Here I agree with Bob Tisdale as regards the ENSO effect on periods up to about 60 years. I really do not see any tendency for La Nina to be dominant when the solar cycles are at maximum.
There is a reason why Erl might think it necessary. La Nina represents a witholding of energy by the oceans so ocean heat content should increase and indeed ocean heat content did increase whilst the sun was active in the late 20th century. However we also had a run of strong El Ninos during that period so another explanation is needed.
I prefer the view that the poleward shift of the surface air pressure systems allowed more solar energy into the oceans than was lost even by that strong run of El Ninos.
In addition it remains necessary to explain the upward stepping from one positive phase of the Pacific Multidecadal Oscillation (not PDO) to the next and it is there that Erl’s work could be useful.
Unfortunately neither Bob nor Erl seems to be looking at the global climate cycling from MWP to LIA to date let alone the Roman Warm Period and the Dark Ages.
If one were to integrate Erl’s work on the upper atmosphere with Bob’s work on ENSO variability but extend both to a peak to peak timescale of 1000 years then that could be progress but to produce the stratospheric temperature changes actually observed plus the observed effect on the surface air pressure distribution Erl (IMHO) would need to abandon the consensus view and embrace a reversed sign temperature effect in the atmosphere above the tropopause.
The two main problems for Erl are as foillows:
i) The stratosphere cooled when the sun was more active.
ii) The ocean heat content increased despite strong El Ninos whilst the sun was more active.
A workable hypothesis must deal with both those problems AND fit all other observations including the observed latitudinal jet stream shifting, the declining cloudiness and albedo during the late 20th century and the subsequent recovery, the stalling of the rise in global tropospheric temperatures to point up just a few.

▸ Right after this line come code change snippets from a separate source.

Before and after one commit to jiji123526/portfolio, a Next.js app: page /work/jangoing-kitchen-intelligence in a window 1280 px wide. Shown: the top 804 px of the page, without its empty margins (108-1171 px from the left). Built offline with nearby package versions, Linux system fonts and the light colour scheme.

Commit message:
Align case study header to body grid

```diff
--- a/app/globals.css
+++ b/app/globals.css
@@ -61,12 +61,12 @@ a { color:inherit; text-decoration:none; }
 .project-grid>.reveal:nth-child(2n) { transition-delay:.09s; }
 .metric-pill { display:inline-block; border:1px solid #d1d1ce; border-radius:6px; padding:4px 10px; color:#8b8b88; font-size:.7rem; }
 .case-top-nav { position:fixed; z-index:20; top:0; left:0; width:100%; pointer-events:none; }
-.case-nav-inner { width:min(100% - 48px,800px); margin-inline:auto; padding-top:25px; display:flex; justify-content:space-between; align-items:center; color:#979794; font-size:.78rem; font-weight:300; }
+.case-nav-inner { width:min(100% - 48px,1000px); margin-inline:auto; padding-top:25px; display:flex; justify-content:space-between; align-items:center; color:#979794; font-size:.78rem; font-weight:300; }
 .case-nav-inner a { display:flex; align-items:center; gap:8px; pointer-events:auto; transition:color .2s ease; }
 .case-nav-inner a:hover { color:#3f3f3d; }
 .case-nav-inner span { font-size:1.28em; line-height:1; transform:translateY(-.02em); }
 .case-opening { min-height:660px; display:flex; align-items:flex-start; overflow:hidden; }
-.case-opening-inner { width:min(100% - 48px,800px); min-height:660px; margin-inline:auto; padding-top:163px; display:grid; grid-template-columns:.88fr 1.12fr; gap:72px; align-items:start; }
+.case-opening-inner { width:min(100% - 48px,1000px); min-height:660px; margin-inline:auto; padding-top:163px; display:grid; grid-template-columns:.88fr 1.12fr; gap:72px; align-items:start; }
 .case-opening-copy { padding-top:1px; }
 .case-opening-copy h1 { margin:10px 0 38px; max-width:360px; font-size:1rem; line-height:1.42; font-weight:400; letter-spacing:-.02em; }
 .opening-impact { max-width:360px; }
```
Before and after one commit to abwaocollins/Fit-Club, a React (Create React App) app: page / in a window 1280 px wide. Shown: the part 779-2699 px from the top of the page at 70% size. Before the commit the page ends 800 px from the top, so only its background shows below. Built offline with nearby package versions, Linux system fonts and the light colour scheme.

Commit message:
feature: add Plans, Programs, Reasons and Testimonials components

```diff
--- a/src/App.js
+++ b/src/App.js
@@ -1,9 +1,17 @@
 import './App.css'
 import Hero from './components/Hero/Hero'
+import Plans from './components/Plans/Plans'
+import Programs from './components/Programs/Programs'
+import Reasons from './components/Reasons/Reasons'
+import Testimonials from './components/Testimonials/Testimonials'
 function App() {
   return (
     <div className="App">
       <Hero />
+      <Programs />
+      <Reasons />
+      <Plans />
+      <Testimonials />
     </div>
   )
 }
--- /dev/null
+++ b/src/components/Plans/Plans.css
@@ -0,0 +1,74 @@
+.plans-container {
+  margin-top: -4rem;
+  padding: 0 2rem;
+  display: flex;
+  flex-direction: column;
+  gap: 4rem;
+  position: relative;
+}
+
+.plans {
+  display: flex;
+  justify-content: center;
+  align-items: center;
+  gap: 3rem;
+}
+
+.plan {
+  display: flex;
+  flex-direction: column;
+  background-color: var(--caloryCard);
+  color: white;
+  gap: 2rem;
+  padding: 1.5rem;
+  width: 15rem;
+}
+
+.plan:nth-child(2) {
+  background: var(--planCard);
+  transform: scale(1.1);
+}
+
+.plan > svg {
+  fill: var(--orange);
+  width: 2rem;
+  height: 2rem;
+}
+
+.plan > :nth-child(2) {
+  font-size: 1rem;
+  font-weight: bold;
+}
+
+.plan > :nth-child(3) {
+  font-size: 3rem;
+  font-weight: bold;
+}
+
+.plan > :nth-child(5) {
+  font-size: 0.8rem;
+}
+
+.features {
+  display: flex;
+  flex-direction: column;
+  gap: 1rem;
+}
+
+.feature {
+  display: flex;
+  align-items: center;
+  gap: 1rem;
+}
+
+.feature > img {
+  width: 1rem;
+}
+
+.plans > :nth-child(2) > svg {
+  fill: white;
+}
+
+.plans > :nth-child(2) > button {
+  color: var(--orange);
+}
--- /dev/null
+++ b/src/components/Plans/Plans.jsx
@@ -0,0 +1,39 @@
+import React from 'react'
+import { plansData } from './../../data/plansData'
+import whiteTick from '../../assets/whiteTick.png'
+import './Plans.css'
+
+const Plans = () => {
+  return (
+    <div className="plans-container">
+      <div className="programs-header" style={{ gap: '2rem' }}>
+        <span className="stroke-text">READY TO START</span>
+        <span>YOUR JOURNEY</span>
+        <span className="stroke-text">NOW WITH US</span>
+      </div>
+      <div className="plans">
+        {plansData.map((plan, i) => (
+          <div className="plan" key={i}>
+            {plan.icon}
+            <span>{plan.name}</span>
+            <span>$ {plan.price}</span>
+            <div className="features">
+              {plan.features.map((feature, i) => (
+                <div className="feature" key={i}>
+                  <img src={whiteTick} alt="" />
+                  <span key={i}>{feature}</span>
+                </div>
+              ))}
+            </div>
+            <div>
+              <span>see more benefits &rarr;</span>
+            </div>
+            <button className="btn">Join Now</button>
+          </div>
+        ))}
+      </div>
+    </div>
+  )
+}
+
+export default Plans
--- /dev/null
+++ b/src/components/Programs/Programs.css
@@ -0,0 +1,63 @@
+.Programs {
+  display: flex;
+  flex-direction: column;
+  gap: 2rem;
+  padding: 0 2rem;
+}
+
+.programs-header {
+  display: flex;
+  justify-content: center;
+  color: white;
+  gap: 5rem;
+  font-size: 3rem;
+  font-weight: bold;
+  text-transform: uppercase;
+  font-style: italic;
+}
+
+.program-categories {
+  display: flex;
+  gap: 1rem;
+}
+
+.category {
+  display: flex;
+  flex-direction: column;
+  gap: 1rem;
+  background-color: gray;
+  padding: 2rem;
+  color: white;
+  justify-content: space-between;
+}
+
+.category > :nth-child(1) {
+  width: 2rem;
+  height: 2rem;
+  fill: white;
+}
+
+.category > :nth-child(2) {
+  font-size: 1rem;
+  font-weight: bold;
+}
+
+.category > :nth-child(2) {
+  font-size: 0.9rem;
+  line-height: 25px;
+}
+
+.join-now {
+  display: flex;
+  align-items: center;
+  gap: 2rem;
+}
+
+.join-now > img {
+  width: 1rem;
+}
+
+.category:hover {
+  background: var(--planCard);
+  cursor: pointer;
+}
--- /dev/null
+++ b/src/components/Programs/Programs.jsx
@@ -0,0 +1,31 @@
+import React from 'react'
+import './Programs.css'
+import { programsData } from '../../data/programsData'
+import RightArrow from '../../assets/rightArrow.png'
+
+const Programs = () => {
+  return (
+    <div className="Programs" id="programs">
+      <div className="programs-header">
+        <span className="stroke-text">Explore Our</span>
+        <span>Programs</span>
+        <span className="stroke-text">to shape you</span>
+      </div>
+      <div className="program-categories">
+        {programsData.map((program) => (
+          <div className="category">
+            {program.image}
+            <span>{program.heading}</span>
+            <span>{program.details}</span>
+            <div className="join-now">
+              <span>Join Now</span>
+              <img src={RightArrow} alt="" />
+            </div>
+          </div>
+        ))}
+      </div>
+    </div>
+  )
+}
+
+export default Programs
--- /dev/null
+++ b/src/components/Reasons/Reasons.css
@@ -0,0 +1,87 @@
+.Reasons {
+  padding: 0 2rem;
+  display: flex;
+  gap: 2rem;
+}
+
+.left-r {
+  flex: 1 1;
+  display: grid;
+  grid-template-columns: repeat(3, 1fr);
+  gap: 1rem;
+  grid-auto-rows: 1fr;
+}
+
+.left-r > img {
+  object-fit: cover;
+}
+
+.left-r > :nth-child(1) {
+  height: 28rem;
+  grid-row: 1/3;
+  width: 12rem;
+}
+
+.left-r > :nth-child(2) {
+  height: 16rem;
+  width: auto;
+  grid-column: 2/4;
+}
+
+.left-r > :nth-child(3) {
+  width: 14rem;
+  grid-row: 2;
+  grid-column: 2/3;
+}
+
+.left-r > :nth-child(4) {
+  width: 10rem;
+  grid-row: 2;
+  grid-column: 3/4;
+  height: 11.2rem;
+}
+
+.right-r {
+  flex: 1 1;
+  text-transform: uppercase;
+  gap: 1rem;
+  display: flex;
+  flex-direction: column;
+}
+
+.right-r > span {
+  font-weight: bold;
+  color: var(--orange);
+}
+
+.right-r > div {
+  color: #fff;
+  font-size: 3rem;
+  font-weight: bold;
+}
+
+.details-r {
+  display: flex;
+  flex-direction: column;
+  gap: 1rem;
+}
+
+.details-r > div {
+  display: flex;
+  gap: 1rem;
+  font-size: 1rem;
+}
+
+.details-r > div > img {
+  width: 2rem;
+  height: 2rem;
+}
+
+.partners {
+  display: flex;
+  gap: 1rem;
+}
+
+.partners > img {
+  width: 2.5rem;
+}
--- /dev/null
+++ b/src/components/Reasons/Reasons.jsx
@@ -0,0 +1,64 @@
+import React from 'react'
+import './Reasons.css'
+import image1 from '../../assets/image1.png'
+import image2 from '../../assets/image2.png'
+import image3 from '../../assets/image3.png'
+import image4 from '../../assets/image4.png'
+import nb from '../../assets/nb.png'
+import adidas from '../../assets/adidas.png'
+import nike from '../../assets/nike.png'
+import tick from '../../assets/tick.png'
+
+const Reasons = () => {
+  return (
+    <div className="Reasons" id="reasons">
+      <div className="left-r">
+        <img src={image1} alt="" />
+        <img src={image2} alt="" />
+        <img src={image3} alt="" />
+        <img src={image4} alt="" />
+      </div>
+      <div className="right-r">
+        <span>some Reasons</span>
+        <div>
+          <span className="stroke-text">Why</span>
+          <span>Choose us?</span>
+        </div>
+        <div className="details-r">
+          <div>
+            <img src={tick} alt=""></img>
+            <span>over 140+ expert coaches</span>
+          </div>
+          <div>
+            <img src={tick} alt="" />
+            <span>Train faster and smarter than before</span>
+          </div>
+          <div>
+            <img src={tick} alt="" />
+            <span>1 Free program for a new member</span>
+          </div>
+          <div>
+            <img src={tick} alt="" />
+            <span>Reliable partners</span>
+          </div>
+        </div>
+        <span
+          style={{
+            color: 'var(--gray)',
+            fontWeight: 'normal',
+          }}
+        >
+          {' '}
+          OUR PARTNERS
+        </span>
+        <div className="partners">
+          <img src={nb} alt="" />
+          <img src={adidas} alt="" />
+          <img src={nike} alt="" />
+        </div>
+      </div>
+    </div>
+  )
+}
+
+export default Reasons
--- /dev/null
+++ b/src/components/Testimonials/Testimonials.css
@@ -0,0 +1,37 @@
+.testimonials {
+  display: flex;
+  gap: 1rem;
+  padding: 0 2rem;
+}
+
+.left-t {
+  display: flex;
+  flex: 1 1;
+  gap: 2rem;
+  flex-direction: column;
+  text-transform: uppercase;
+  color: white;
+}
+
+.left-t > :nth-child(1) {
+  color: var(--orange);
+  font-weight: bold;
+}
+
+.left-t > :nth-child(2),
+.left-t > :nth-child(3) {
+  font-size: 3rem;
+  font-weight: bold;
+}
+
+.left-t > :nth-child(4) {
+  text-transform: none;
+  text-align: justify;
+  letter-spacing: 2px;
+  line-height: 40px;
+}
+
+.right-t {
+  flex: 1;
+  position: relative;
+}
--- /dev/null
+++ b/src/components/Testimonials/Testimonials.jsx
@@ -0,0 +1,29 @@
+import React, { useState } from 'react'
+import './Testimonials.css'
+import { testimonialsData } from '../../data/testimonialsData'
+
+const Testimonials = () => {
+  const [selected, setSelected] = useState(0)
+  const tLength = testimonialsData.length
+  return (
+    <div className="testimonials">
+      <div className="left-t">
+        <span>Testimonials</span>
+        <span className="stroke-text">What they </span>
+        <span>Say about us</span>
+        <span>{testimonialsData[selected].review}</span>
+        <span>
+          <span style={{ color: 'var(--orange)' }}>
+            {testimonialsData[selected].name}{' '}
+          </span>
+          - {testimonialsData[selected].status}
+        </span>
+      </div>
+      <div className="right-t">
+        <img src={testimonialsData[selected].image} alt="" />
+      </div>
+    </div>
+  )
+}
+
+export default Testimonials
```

Editor
September 27, 2011 5:57 am

Stephen Wilde says: “Unfortunately neither Bob nor Erl seems to be looking at the global climate cycling from MWP to LIA to date let alone the Roman Warm Period and the Dark Ages.”
And you continued, “If one were to integrate Erl’s work on the upper atmosphere with Bob’s work on ENSO variability but extend both to a peak to peak timescale of 1000 years then that could be progress but to produce the stratospheric temperature changes actually observed plus the observed effect on the surface air pressure distribution Erl (IMHO) would need to abandon the consensus view and embrace a reversed sign temperature effect in the atmosphere above the tropopause.”
You well aware that there’s no reliable data to use, so there’s no reason that you should continue to raise this topic and attempt to make Erl and I appear to be negligent in our research..

October 11, 2011 11:31 am

What does it mean? It means that we (Earth) and all the sun heliosphere are experiening a condensed version. Like you take spun cotton candy and squeeze it, it becomes more compact. Taking that a little further this condensed version of Sol’s heliosphere would mean that the compact form is just this little ball surrounding Sol, baring Jupiter, etc., to the cosmic (truly cosmic) wind.
It means this happens periodically as we humans ‘discover’ things like quasicrystals (already long discovered but ‘forgotten’ as to meaning), the ‘discovery’ of Mars supersaturated atmosphere due to this pressurizing event (not to the lack of dust particles for the water vapor to settle out on), and other endless ‘discoveries’ that are not discoveries at all, just repeating events which our past selves may have witnessed with more understanding than we are evidencing.
A clearer eye is needed to avoid hubris.

%d bloggers like this: